Retail group: Massachusetts Senate bag ban vote latest in string of mandates
BOSTON >> A ban on single-use plastic bags from large stores and chains around the state, approved by the Massachusetts Senate on Wednesday, will feed the anger of store owners upset with recent government actions, according to their chief spokesman.
On Wednesday, the Senate added a rider to its budget on a 29-to-9 vote banning single-use plastic bags at many checkouts throughout the state. Under the legislation, checkout bags at certain stores would need to be reusable or made of recycled paper and sold for at least 10 cents apiece.
"It's becoming a bit frightening this big government I-know-better-than-you attitude," Retailers Association of Massachusetts President Jon Hurst told the News Service after the vote. He said, "This is what small business owners are angry about - all the red tape and everything that is occurring as they try to stay in the black."
Sponsored by Sen. Jamie Eldridge and four other Democrats, the measure would ban giving away single-use bags at points of sale at stores with gross square footage of 3,000 or more or chains with three or more locations.

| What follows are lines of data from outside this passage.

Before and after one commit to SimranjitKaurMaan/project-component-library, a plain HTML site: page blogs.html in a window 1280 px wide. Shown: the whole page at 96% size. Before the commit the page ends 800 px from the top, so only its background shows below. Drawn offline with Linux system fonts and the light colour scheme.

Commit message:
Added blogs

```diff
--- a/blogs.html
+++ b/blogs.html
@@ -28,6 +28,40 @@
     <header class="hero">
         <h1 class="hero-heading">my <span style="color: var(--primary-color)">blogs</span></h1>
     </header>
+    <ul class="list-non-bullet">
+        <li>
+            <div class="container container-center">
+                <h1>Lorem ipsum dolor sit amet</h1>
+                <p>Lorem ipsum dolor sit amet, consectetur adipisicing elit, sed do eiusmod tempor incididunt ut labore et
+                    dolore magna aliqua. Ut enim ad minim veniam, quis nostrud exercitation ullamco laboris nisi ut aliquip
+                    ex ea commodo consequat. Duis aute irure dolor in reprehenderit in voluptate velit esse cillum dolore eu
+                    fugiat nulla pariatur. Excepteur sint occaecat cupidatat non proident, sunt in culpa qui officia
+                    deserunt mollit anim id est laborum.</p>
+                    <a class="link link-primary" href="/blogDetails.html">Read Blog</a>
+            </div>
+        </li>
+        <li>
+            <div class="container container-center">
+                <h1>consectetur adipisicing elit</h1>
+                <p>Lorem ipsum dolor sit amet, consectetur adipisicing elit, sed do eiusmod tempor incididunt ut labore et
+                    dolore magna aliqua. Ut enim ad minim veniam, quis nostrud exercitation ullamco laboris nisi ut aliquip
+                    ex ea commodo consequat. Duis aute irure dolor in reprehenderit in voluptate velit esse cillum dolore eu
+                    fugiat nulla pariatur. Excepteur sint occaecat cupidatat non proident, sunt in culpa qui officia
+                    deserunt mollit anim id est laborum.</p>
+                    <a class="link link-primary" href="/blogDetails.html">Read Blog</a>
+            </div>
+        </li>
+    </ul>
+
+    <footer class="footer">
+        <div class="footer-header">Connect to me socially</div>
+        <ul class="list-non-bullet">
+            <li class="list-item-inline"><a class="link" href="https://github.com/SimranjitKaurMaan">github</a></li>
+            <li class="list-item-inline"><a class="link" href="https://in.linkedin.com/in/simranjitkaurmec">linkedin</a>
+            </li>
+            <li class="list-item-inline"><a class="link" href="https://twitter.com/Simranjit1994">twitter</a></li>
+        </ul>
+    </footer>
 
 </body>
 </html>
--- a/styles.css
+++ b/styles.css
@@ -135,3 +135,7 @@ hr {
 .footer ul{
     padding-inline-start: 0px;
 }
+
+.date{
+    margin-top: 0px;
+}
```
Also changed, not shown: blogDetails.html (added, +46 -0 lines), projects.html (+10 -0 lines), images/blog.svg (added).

Eldridge, an Acton Democrat, said plastic bags are used for only an average of 12 minutes, and wind up as litter stuck in trees or as harmful micro-plastic. According to Eldridge's office the U.S. annually uses 100 billion plastic shopping bags made from the equivalent of 12 million barrels of oil.
Hurst said the mandated 10-cent price on checkout bags would be subject to the state's 6.25 percent sales tax, calling it a "tax on a tax," and he said shoppers re-use plastic bags from stores for a variety of purposes.
"Don't they realize that these consumers are going to have to go out and buy plastic bags?" Hurst asked. He said, "I think small businesses are better equipped to make these decisions on their own."
While plastic shopping bags are ubiquitous at many pharmacies and grocery stores, many customers prefer to shop with an environmentally friendly reusable bag.
A statewide plastic bag ban would add to small business grievances that include mandated sick leave, a hike in the minimum wage and legislation increasing the statewide smoking age, Hurst said.
"The consumer should be blaming the elected officials," Hurst said. Asked whether the bag ban would relieve businesses from the cost of providing free bags to customers, Hurst said the stores would have to "take the grief from the consumer," and they don't want to make money by "making the customers unhappy."
Hurst said it would also give a leg-up to the online retailer Amazon.
According to Eldridge's office, 32 municipalities have approved plastic bag bans: Aquinnah, Barnstable, Bridgewater, Brookline, Cambridge, Chatham, Chilmark, Concord, Edgartown, Falmouth, Framingham, Great Barrington, Hamilton, Harwich, Ipswich, Lee, Manchester, Marblehead, Nantucket, Natick, Newburyport, Newton, Northampton, Provincetown, Shrewsbury, Somerville, Tisbury, Truro, Wellesley, Wellfleet, West Tisbury and Williamstown.
Hurst said the business community would be more amenable to statewide mandates if lawmakers also took steps to pre-empt local mandates. The legislation adopted by the Senate specifically allows municipalities and the state to establish any "further limitation of single-use carryout bags."
In addition to larger retail locations, the bag ban would be imposed on stores with "at least 3 locations under the same ownership or brand name" within the state and would go into effect Aug. 1, 2018.
The measure would need to survive budget negotiations with the House in order to be included in the final budget expected to reach Gov. Charlie Baker's desk this summer.